-- ACTION ITEM --
Could you filter the records below and return each line that holds "main"?

-- MATERIAL PROVIDED --

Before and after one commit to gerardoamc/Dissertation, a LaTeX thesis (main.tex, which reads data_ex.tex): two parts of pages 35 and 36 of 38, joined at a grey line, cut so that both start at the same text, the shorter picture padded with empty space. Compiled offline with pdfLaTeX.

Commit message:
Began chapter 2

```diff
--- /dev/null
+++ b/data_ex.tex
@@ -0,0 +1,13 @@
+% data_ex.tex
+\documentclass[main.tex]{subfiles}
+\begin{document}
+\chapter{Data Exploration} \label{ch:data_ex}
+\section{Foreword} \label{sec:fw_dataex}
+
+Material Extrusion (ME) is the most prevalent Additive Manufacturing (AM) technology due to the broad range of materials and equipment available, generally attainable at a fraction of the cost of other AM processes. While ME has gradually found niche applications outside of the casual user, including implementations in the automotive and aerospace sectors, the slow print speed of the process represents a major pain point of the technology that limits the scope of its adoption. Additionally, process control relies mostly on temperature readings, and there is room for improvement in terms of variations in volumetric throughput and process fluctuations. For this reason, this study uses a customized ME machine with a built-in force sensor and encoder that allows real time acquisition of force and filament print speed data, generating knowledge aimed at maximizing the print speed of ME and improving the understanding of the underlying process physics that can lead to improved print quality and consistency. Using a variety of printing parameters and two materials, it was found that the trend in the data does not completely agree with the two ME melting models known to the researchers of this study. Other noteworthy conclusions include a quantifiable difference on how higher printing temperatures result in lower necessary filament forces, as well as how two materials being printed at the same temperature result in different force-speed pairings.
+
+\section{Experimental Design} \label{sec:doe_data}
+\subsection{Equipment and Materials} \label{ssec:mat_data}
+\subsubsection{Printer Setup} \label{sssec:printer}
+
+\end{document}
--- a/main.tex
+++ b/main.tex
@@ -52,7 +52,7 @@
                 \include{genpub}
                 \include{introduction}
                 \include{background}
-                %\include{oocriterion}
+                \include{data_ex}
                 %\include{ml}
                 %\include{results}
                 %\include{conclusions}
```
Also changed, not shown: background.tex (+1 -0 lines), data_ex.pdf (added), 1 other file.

-- ANSWER FOR THE TASK --
Before and after one commit to gerardoamc/Dissertation, a LaTeX thesis (main.tex, which reads data_ex.tex): two parts of pages 35 and 36 of 38, joined at a grey line, cut so that both start at the same text, the shorter picture padded with empty space. Compiled offline with pdfLaTeX.
+\documentclass[main.tex]{subfiles}
--- a/main.tex
+++ b/main.tex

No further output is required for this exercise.